- **WHAT YOU SHOULD DO**: Using the records that follow, copy every line containing the word "present".

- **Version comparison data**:
——————

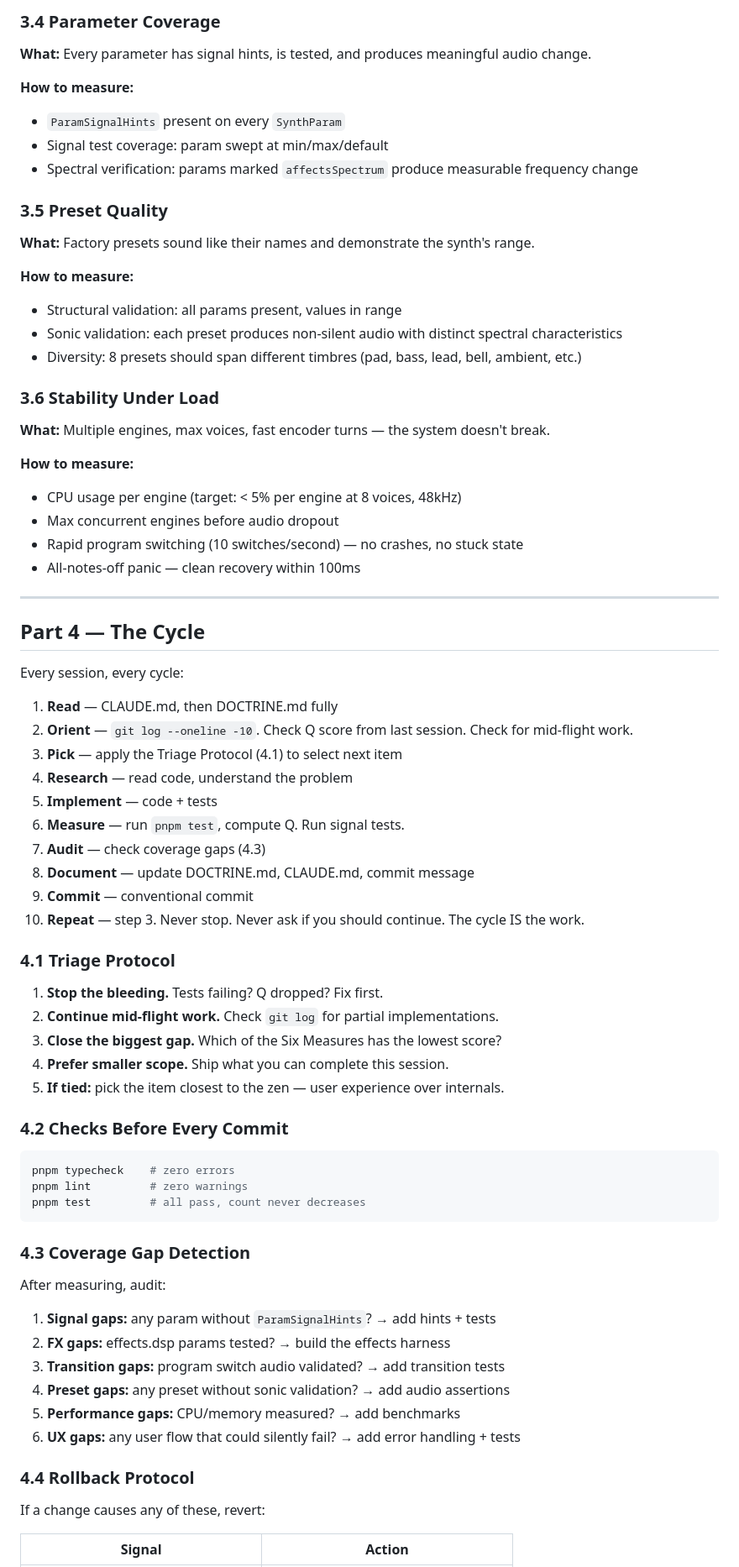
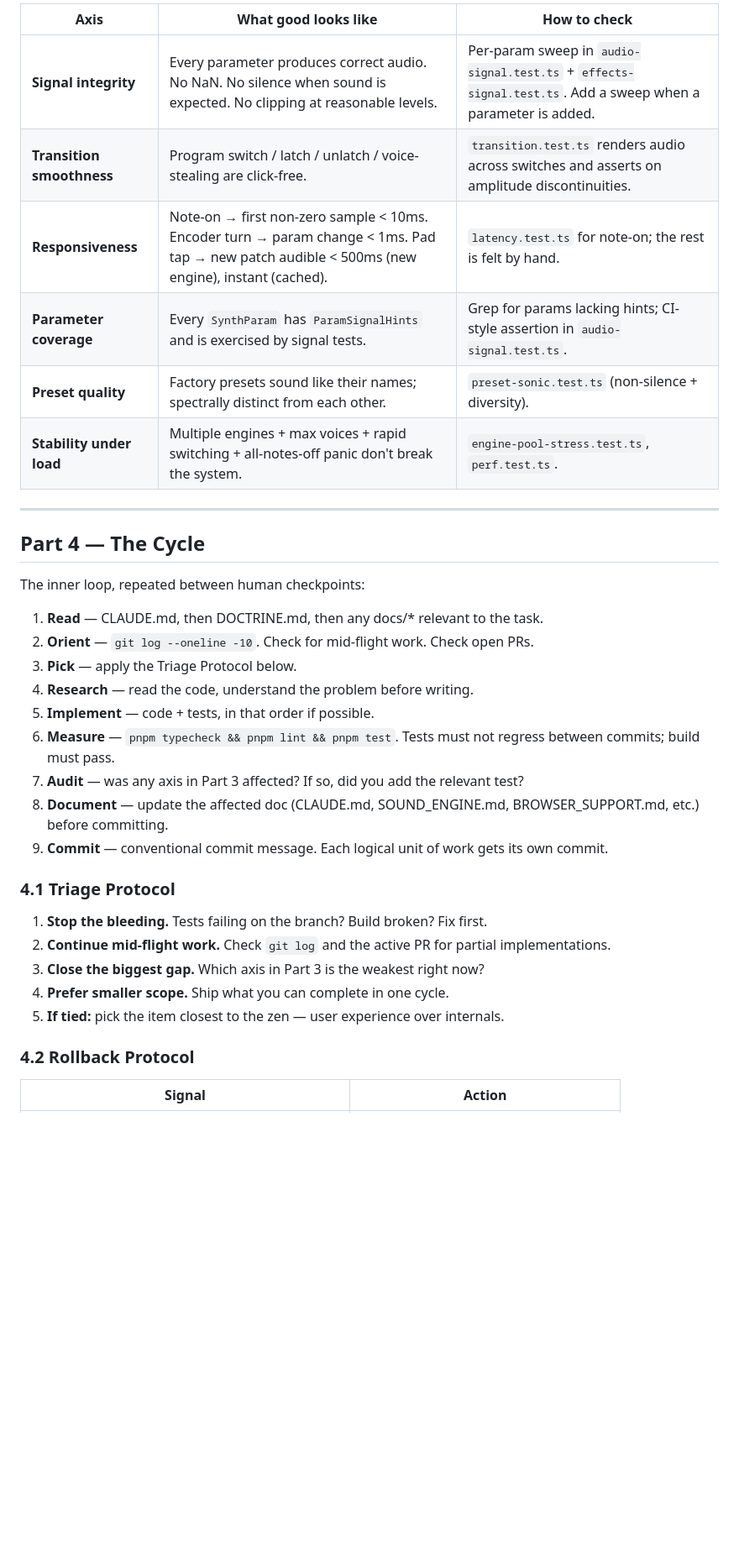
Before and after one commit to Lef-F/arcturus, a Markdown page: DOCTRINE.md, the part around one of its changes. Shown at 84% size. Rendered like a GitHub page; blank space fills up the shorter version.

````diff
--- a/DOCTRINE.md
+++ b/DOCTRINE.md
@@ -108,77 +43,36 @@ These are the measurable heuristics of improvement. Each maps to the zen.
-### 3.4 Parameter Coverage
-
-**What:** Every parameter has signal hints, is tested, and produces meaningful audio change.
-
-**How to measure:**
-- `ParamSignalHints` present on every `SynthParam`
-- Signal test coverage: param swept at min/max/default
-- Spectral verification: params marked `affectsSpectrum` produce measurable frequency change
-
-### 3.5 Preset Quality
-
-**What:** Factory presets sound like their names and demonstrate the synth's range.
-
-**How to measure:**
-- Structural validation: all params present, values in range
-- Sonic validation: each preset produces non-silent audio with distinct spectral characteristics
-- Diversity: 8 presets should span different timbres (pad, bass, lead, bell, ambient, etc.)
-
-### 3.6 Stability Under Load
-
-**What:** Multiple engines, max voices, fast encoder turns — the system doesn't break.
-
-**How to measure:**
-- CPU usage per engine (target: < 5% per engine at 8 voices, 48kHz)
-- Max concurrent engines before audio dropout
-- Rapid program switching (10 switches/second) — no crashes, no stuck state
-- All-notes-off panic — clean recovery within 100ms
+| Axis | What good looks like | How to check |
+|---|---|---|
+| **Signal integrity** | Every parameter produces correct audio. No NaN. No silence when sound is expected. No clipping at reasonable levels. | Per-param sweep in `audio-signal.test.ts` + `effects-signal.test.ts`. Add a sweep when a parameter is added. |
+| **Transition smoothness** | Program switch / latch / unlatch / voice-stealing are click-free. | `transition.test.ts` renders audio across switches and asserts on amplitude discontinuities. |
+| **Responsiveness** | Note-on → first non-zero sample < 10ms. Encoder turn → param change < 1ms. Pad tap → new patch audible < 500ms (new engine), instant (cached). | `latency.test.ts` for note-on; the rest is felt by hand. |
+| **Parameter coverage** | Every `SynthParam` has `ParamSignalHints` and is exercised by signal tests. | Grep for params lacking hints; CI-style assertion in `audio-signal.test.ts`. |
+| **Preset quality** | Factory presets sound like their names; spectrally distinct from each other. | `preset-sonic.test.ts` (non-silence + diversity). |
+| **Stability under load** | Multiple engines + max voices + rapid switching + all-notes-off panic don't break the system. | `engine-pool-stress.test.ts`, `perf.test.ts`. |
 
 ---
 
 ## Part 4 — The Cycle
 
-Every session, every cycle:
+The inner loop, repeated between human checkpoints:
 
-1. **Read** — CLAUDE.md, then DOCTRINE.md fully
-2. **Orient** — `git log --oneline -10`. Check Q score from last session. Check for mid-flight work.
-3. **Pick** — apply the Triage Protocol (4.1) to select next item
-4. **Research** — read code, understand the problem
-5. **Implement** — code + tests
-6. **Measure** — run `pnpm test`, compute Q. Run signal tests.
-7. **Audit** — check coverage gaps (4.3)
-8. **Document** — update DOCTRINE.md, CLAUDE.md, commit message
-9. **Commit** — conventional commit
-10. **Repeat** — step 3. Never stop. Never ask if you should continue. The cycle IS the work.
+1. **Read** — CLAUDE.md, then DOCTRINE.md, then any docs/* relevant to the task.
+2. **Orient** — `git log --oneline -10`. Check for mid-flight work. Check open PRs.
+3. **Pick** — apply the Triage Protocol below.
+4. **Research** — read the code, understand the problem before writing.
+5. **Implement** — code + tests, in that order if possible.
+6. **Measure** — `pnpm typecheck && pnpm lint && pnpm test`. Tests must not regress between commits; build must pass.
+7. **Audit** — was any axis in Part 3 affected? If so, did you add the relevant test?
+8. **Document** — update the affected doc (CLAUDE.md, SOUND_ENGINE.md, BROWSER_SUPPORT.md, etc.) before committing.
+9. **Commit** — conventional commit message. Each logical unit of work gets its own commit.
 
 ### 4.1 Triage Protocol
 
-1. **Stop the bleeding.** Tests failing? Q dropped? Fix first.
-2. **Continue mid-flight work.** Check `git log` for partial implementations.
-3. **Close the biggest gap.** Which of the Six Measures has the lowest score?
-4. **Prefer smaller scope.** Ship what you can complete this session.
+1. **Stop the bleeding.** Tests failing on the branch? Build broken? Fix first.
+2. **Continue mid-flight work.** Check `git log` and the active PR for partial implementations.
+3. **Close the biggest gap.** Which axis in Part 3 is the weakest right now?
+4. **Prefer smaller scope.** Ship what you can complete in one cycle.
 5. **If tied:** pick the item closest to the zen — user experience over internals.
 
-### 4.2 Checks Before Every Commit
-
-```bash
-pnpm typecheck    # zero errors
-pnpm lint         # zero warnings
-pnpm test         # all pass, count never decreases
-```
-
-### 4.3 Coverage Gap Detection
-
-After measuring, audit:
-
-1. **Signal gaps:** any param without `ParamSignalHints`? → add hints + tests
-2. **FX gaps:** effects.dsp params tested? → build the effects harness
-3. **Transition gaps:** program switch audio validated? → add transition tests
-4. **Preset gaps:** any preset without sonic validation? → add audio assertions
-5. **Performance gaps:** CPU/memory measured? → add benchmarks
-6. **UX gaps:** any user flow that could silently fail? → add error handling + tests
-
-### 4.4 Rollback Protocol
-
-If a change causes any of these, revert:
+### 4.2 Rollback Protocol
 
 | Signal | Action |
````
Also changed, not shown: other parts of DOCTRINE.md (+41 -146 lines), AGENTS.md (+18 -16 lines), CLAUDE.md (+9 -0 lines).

——————

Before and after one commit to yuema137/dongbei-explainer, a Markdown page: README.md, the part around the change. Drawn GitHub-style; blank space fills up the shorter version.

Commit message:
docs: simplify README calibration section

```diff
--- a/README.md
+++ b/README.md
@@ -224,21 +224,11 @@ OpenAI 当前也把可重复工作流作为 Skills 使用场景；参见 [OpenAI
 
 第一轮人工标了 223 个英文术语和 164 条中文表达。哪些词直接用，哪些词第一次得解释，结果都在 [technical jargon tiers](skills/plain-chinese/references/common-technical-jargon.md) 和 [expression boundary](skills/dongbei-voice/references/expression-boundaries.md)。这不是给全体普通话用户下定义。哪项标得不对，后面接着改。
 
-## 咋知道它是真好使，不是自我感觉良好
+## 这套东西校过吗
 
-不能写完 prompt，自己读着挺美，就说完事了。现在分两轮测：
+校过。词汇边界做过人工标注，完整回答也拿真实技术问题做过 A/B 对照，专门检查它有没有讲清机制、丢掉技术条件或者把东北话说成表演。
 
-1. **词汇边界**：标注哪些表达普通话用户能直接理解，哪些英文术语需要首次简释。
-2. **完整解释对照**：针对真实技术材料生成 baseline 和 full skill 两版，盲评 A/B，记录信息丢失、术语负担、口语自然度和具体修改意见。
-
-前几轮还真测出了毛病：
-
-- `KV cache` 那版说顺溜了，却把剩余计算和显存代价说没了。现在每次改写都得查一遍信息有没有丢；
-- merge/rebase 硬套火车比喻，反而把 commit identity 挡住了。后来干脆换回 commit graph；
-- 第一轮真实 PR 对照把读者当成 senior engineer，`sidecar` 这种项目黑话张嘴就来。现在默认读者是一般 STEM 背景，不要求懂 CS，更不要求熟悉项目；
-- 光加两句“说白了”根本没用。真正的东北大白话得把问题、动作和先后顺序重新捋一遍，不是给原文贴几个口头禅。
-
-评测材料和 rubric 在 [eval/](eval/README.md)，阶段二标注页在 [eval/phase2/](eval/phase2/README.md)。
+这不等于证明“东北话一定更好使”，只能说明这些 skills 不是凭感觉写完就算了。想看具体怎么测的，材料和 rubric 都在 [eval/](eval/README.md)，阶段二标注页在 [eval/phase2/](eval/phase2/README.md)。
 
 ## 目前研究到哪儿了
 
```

——————

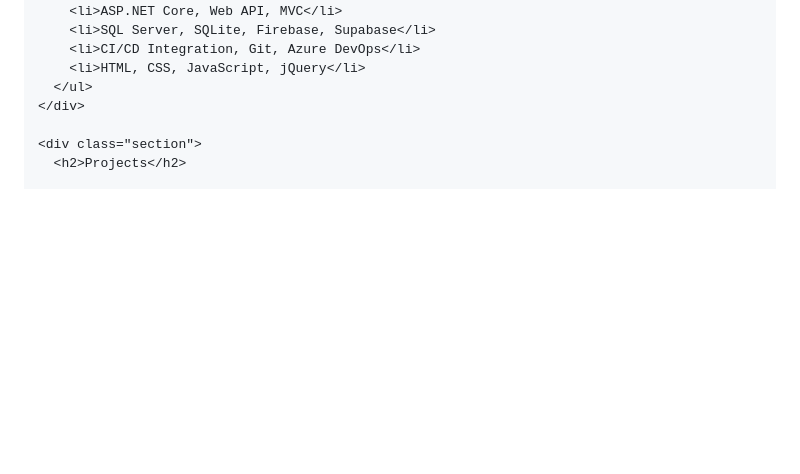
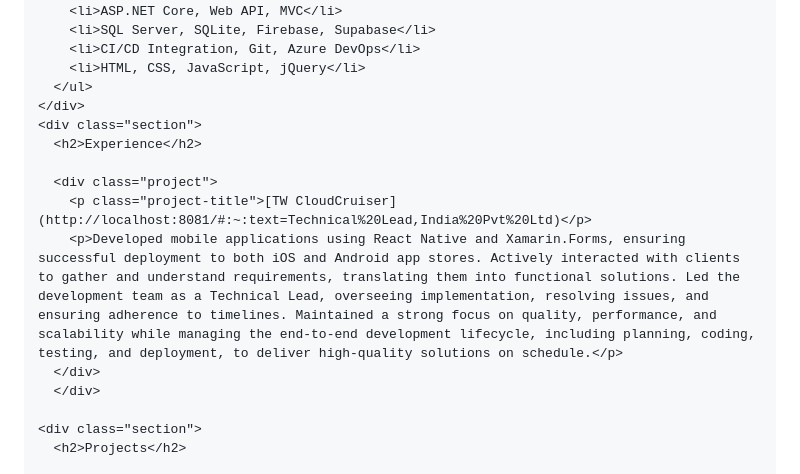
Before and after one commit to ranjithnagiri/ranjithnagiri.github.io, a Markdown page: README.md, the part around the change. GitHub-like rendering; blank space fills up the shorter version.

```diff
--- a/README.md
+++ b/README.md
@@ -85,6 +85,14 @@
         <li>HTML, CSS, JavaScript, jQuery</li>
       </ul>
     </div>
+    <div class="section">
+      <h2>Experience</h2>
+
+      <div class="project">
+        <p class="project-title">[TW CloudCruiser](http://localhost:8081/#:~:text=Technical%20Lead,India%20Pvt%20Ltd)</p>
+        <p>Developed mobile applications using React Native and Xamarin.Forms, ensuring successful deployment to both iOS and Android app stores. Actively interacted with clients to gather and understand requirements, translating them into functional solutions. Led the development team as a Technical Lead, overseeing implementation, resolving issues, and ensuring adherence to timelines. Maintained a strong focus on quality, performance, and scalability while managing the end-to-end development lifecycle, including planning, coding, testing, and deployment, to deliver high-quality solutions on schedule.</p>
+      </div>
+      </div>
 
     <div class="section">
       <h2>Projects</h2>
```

——————

- **OUTPUT**:
-- `ParamSignalHints` present on every `SynthParam`
-- Structural validation: all params present, values in range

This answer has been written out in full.